For many companies, consumer behavior (why shoppers buy, or don’t buy, specific products) is a guessing game. As a matter of fact, consumer preferences are hard to predict – and that’s because people’s shopping behavior is highly irrational. Even if you products are better and cheaper than the competition, people might still buy a different item – possibly a worse one - just because their friends have it.
How can you reach your target consumers?
Psychology can help us make sense of consumer behavior. Consumer psychology studies how and why people buy specific goods and services, trying to create rules explaining how consumer behavior works. We can use this knowledge to create more effective and memorable marketing messages.
Say the important stuff first - or last
People tend to recall information that is presented first and last better than information which is presented in the middle. This is what is called serial position effect. How to use it? In your website, put the most important links – the ones you want people to click on – at the top and bottom of the menu. If you list features and offers in your ads, make sure to put the most attractive ones (the ones you want people to remember) first and last.
Shift the momentum
According to psychologists, once people make a purchase in a store they are more likely to make more purchases. Apparently, an initial purchase can trigger a “shopping mindset”. This is called shopping momentum effect. How to use it? Present great deals in your front-of-store displays. Put popular but not too expensive items – like candy or newspapers - by the entrance. Brands like Sephora carefully design their in-store environments to entice browsers to buy. For example, the shopper’s path throughout the store is lined with displays of small, inexpensive beauty products, easy purchases which are meant to lead to more consistent ones.
Focus on scarcity
People value things differently based on how common or scarce they perceive them to be. The rarer a product, service or opportunity, the more valuable it appears. How to use it? Centre your advertising on your key product’s popularity - they are selling like hot cakes, few left in store! Make sure, though, not to overuse the scarcity principle. According to psychologists, when a product that used to be perceived as rare becomes common, it risks losing all its perceived value.

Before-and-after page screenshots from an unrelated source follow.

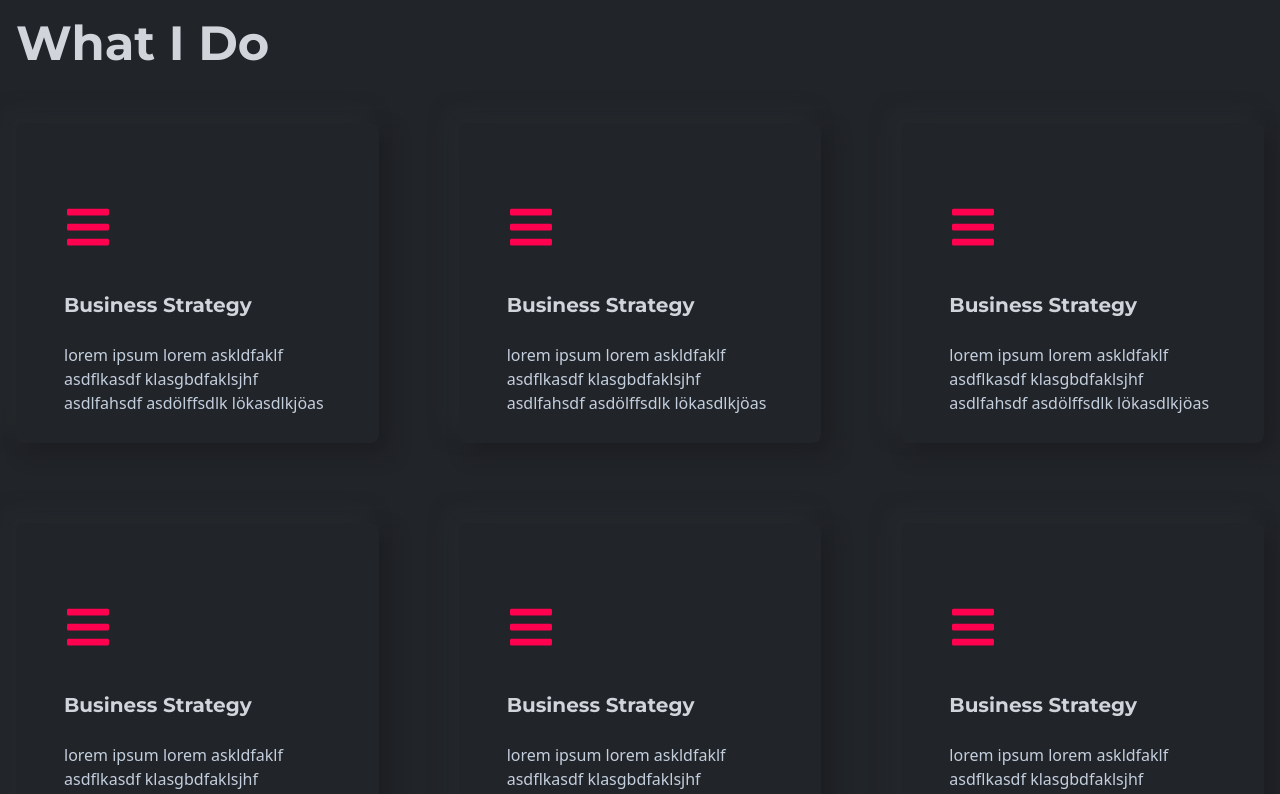
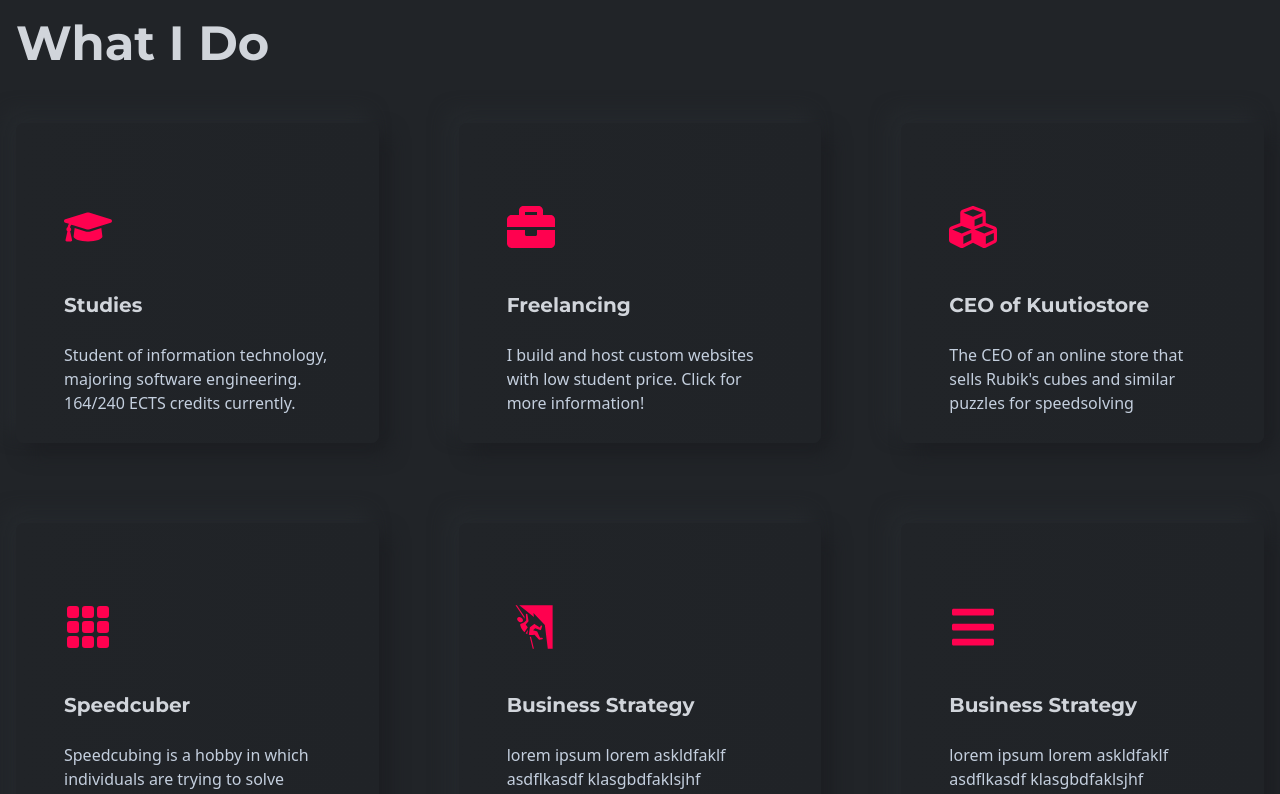
Before and after one commit to ArttuPuttonen/myPortfolio, a React (Create React App) app: page / in a window 1280 px wide. Shown: the part 986-1780 px from the top of the page. Built offline with nearby package versions, Linux system fonts and the light colour scheme; the HTML template or start-up script is replaced by a standard one.

Commit message:
välipush

```diff
--- a/src/components/features/Card.js
+++ b/src/components/features/Card.js
@@ -1,11 +1,26 @@
-import React from 'react';
+import React, {useState} from 'react';
 import { HiArrowRight } from 'react-icons/hi';
+import Modal from "./Modal";
 
-const Card = ({title, des, icon}) => {
+const Card = ({title, des, modalContent, icon}) => {
+    const [isModalOpen, setIsModalOpen] = useState(false)
+
+    const handleModalOpen = () => {
+        setIsModalOpen(true);
+    };
+
+    const handleModalClose = () => {
+        setIsModalOpen(false);
+    }
+
     return (
-        <div className="w-full px-12 h-80 py-10 rounded-lg shadow-shadowOne flex items-center
-        bg-gradient-to-r from-bodyColor to [#202327] group hover:bg-gradient-to-b hover:from-black hover:to-1[#1e2024]
-        transition-colors duration-100 group">
+        <div>
+            <div
+                onClick={handleModalOpen}
+                className="w-full px-12 h-80 py-10 rounded-lg shadow-shadowOne flex items-center
+                bg-gradient-to-r from-bodyColor to-[#202327] group hover:bg-gradient-to-b hover:from-black hover:to-[#1e2024]
+                transition-colors duration-100 group cursor-pointer"
+            >
                 <div className="h-72 overflow-y-hidden">
                     <div className="flex h-full flex-col gap-10 translate-y-16 group-hover:translate-y-0 transition-transform duration-500">
                         <div>
@@ -21,8 +36,17 @@ const Card = ({title, des, icon}) => {
                     </div>
                 </div>
             </div>
+
+            {isModalOpen && (
+                <Modal
+                    title={title}
+                    content={modalContent}
+                    onClose={handleModalClose}
+                />
+            )}
+        </div>
     );
-}
+};
 
 
 export default Card;
--- a/src/components/features/Features.js
+++ b/src/components/features/Features.js
@@ -1,5 +1,7 @@
 import React from 'react';
-import {FaBars} from 'react-icons/fa';
+import {FaBars, FaGraduationCap, FaBriefcase, FaCubes} from 'react-icons/fa';
+import { BsFillGrid3X3GapFill } from "react-icons/bs";
+import { GiMountainClimbing } from "react-icons/gi"
 import Title from '../layouts/Title';
 import Card from './Card';
 
@@ -7,13 +9,73 @@ function Features() {
     return (
         <section id="features" className="w-full py-20 border-b-[1px] border-b-black">
         <Title title="Features" des="What I do"/>
+        <div className="grid grid-cols-1 md:grid-cols-2 xl:grid-cols-3 gap-6 xl:gap-20">
 
-        <div className="grid grid-cols-1 md:grid-cols-2 xl:grid-cols-3 gap-6 xl:gap-20">
-        <Card title="Business Strategy" des="lorem ipsum lorem askldfaklf asdflkasdf klasgbdfaklsjhf asdlfahsdf asdölffsdlk lökasdlkjöas" icon={<FaBars/>}/>
-        <Card title="Business Strategy" des="lorem ipsum lorem askldfaklf asdflkasdf klasgbdfaklsjhf asdlfahsdf asdölffsdlk lökasdlkjöas" icon={<FaBars/>}/>
-        <Card title="Business Strategy" des="lorem ipsum lorem askldfaklf asdflkasdf klasgbdfaklsjhf asdlfahsdf asdölffsdlk lökasdlkjöas" icon={<FaBars/>}/>
-        <Card title="Business Strategy" des="lorem ipsum lorem askldfaklf asdflkasdf klasgbdfaklsjhf asdlfahsdf asdölffsdlk lökasdlkjöas" icon={<FaBars/>}/>
-        <Card title="Business Strategy" des="lorem ipsum lorem askldfaklf asdflkasdf klasgbdfaklsjhf asdlfahsdf asdölffsdlk lökasdlkjöas" icon={<FaBars/>}/>
+
+        <Card
+        title="Studies"
+        des="Student of information technology, majoring software engineering. 164/240 ECTS credits currently."
+        icon={<FaGraduationCap/>}
+        modalContent="First and foremost I am a student. After High School first applied and got in to study automation technology in the University of Tampere.
+        After a few months I realized that it was not for me, and I wanted to do something more practical. I decided to apply to Tampere University of Applied Sciences to study information technology, what was also one of the initial choices I was considering after high school.
+        Luckily I got in, and I have been very satisfied with the program. I have learnt a lot about coding, databases, hardware and more during my time here."
+        />
+
+
+        <Card
+        title="Freelancing"
+        des="I build and host custom websites with low student price. Click for more information! "
+        icon={<FaBriefcase/>}
+        modalContent="I wanted to start some sort of business related to IT alongside my studies.
+        I decided to start making websites for various purposes, such as portfolio websites for individuals and basic websites for businesses (barbers, restaurants, etc.).
+        I offer all-in-one services, meaning that my service includes building, hosting and updating the website. The price for building website starts at 299€ + 29€/month for hosting.
+        If you are interested, you can use the contact form below or e-mail me directly."
+        />
+
+
+        <Card
+        title="CEO of Kuutiostore"
+        des="The CEO of an online store that sells Rubik's cubes and similar puzzles for speedsolving"
+        icon={<FaCubes/>}
+        modalContent=""
+        />
+
+
+
+        <Card
+        title="Speedcuber"
+        des="Speedcubing is a hobby in which individuals are trying to solve twisty puzzles as quickly as possible."
+        icon={<BsFillGrid3X3GapFill />}
+        modalContent={
+            <div>
+                <p>
+                    I started speedcubing late 2015 when I was 12 years old. I attended my first competition in April 2016.
+                    Since then I have competed in more than 100 competitions, achieved more than 150 podiums in various events,
+                    attended World and European Championships, and organized multiple competitions.
+                </p>
+                <p className="mt-4">
+                    You can find all my stats on my
+                <a
+                    href="https://www.worldcubeassociation.org/persons/2016PUTT01"
+                    target="_blank"
+                    rel="noopener noreferrer"
+                    className="text-designColor underline ml-1"
+                >
+                    World Cube Association profile
+                </a>.
+            </p>
+        </div>
+    }
+/>
+
+
+        <Card
+        title="Business Strategy"
+        des="lorem ipsum lorem askldfaklf asdflkasdf klasgbdfaklsjhf asdlfahsdf asdölffsdlk lökasdlkjöas"
+        icon={<GiMountainClimbing/>}/>
+
+
+
         <Card title="Business Strategy" des="lorem ipsum lorem askldfaklf asdflkasdf klasgbdfaklsjhf asdlfahsdf asdölffsdlk lökasdlkjöas" icon={<FaBars/>}/>
         </div>
         </section>
--- /dev/null
+++ b/src/components/features/Modal.js
@@ -0,0 +1,19 @@
+import React from 'react';
+
+const Modal = ({ title, content, onClose }) => {
+    return (
+        <div className="fixed inset-0 z-50 flex items-center justify-center bg-black bg-opacity-50 backdrop-blur-sm">
+            <div className="bg-bodyColor rounded-lg p-6 shadow-shadowOne w-11/12 max-w-lg">
+                <div className="flex justify-between items-center">
+                    <h2 className="text-2xl font-bold text-gray-300">{title}</h2>
+                    <button onClick={onClose} className="text-designColor text-2xl font-bold">
+                        &times;
+                    </button>
+                </div>
+                <div className="mt-4 text-gray-300">{content}</div>
+            </div>
+        </div>
+    );
+};
+
+export default Modal;
```
Lines whose indentation alone changed are shown as unchanged.
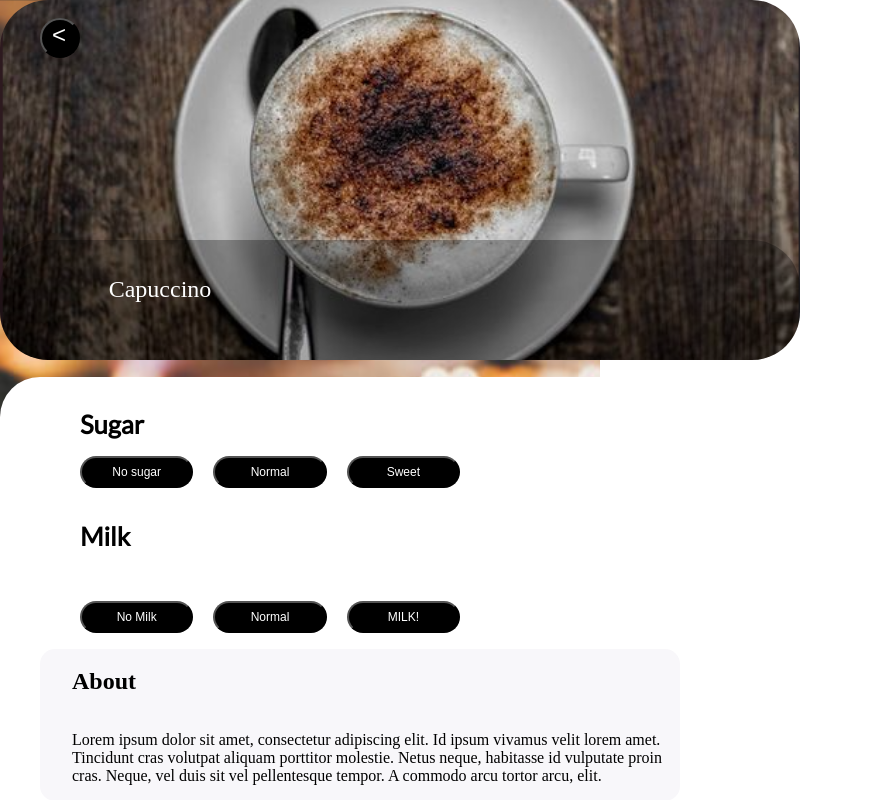
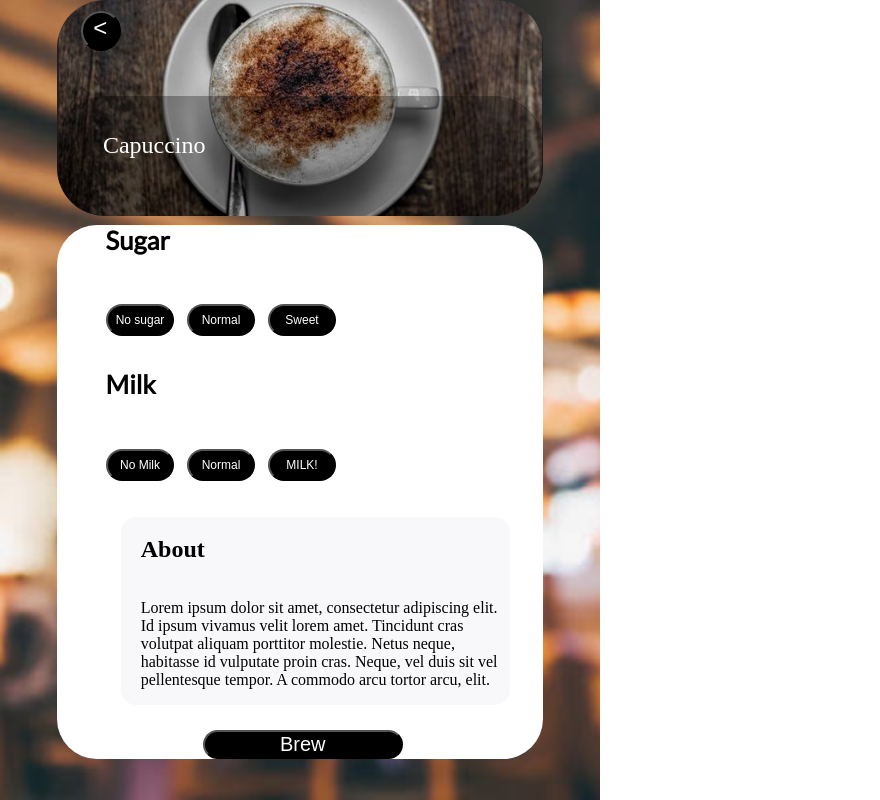
Before and after one commit to micriteo/Project-6.2---Amino, a React (Create React App) app in the folder animo-website/: page /brew_coffee in a window 600 px wide. Shown: the top 800 px of the page, 880 px wide, since content can reach past the window. Built offline with nearby package versions, Linux system fonts and the light colour scheme.

Commit message:
Small updates

```diff
--- a/animo-website/src/BrewCoffe.css
+++ b/animo-website/src/BrewCoffe.css
@@ -1,10 +1,9 @@
 
-@media (max-width: 399px) {
+@media screen and (max-width: 600px) {
 
    .brew_Container
    {
-        width: 100%;
-        height: 100%;
+        width: 100vw;
         background: url(./Assets/Select_Order_Assets/background_animo.jpeg) no-repeat center;
         background-size: cover;
         background-attachment: fixed;
@@ -14,8 +13,8 @@
 
     .Place_Order_App
     {
-        width: 100%;
-        height: 80%;
+        width: 90%;
+        height: 90%;
         margin: 0;
         padding: 0;
 
@@ -23,8 +22,8 @@
      .coffee_background
     {
       position: relative;
-      width: 100%;
-      height: 45vh;
+      width: 100vw;
+      height: 30%;
       background-image: url('./Assets/Brew_coffee_Assets/capucino.png');
       background-repeat: no-repeat;
       background-size: cover;
@@ -62,7 +61,7 @@
       background: rgba(0, 0, 0, 0.3);
       color: white;
       font-size: 3vh; /* adjust as needed */
-      top: 22vh;
+      top: 30%;
     }
 
     .drink_type
@@ -74,31 +73,20 @@
 
     }
 
-    .main
-    {
-        width: 100%;
-        background: url(./Assets/Select_Order_Assets/background_animo.jpeg) no-repeat center;
-        height: 80%;
-        background-size: cover;
-        background-attachment: fixed;
-        margin: 0;
-        padding: 0;
-
-    }
-
     .order_Detail_Sugar {
       position: relative;
-      width: 100%;
-      height: 80%;
+      width: 90%;
+      height: 100%;
       background: white;
       border-radius: 40px;
       bottom: 1vh;
+      left: 5%;
 
     }
 
     .sugar_Text {
       position: relative;
-      width: 100%; /* adjusted */
+      width: 90%; /* adjusted */
       top: 3vh; /* adjusted */
       left: 10%;
       font-family: 'Lato', sans-serif;
@@ -270,36 +258,45 @@
 
 
 /* ------------------------------ DESKTOP ------------------------------------------ */
-@media (min-width: 400px) {
+@media screen and (min-width: 600px) {
+
+  body
+  {
+    margin: 0 auto;
+    padding: 0;
+  }
 
 .brew_Container
 {
-        width: 100%;
-        height: 150vh;
-        background: url(./Assets/Select_Order_Assets/background_animo.jpeg) no-repeat center;
-        background-size: cover;
-        background-attachment: fixed;
-        padding: 0;
-        margin: 0 auto;
+    width: 100vw;
+    height: 100vh;
+    background: url(./Assets/Select_Order_Assets/background_animo.jpeg) no-repeat center;
+    background-size: cover;
+    background-attachment: fixed;
+    margin: 0;
+    padding: 0;
 }
 
-  .Place_Order_App {
-    width: 100vh;
-    height: 100vh;
+  .Place_Order_App
+   {
+    width: 90%;
+    height: 90vh;
     margin: 0 auto;
-    padding: 0;
 
   }
 
     .coffee_background {
       position: relative;
-      width: 100%;
-      height: 45vh;
+      width: 90%;
+      height: 30%;
+      left: 5%;
       background-image: url('./Assets/Brew_coffee_Assets/capucino.png');
       background-repeat: no-repeat;
       background-size: cover;
       background-position: center center;
       border-radius: 6vh;
+      margin: 0;
+      padding: 0;
 
     }
 
@@ -333,7 +330,7 @@
     background: rgba(0, 0, 0, 0.3);
     color: white;
     font-size: 3vh; /* adjust as needed */
-    top: 22vh;
+    top: 15%;
     border-radius: 6vh;
 
 
@@ -349,9 +346,9 @@
   }
   .order_Detail_Sugar {
     position: relative;
-    width: 100%;
-    height: 80vh;
-    left: 0;
+    width: 90%;
+    height: 70%;
+    left: 5%;
     background: white;
     border-radius: 40px;
   }
@@ -410,6 +407,12 @@
     margin-top: 2vh;
     margin-right: 5%;
 
+  }
+
+  .main
+  {
+    padding: 0;
+    margin: 0 auto;
   }
 
   .sweet_Sugar_Button
@@ -512,6 +515,7 @@
     display: flex;
     flex-direction: column;
     justify-content: center;
+    margin-bottom: 5%;
 
   }
 
--- a/animo-website/src/SelectOrder.css
+++ b/animo-website/src/SelectOrder.css
@@ -9,7 +9,6 @@
   .select-container
   {
 
-   height: 100vh;
    width: 100vw;
    background: url(./Assets/Select_Order_Assets/background_animo.jpeg) no-repeat center;
    background-size: cover;
@@ -21,7 +20,6 @@
 
 .App {
   text-align: center;
-  height: 100vh;
   width: 100vw;
   position: relative;
 
@@ -106,7 +104,11 @@
 
 .main2
 {
-    width: 100%;
+  position: relative;
+    width: 90%;
+    height: 100vh;
+    left:5% ;
+
 }
 .coffe_selection_container
 {
--- a/animo-website/src/SelectOrder.js
+++ b/animo-website/src/SelectOrder.js
@@ -30,8 +30,9 @@ function SelectOrder()
         <h1>Welcome to your Animo!</h1>
         <img src= {animo_logo} alt="Animo" className="logo-img" />
       </header>
-      <div className = 'main2'>
+
         <p className = "header_campaign">The new way of ordering in safety! </p>
+        <div className = 'main2'>
         <div className="rounded-rectangle-wrapper">
           <div className="rounded-rectangle" onClick={handleButtonClick}>
             <img src={coffe_vector} alt="Capuccino" className="capuccino-img" />
@@ -63,7 +64,7 @@ function SelectOrder()
             <p className="plus">+</p> {/* New "+" text inside the ellipse */}
           </div>
          </div>
-        <div className="coffee-selection3">
+          <div className="coffee-selection3">
           <div className="capucino-image"></div> {/* The background image will be added via CSS */}
           <p className = "coffe-text">Capucino</p>
           <p className = "coffe-price"> Free</p>
```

Messages that elicit emotions are easier to remember. People make irrational decisions, so there’s no point is enumerating features and functions in your ads. Get to people’s guts, and you will have them hooked. How to use it? Marketers have traditionally focused on two emotions: fear and greed. Pose a problem (you are losing out! You need to move fast to avoid failure), and show the answer (this product or service is your great opportunity to succeed – don’t miss it!). Aside from fear and greed, there are many other emotions which give good response. From curiosity, to guilt, to joy, altruism, exclusivity, and more. Pick the right type of messaging for your brand, but make sure not to focus too much on negative emotions, or you might risk scaring potential customers away. If you want to reach your consumers, design your marketing strategy accurately: pay attention to what motivates your customers, and frame your messages the right way.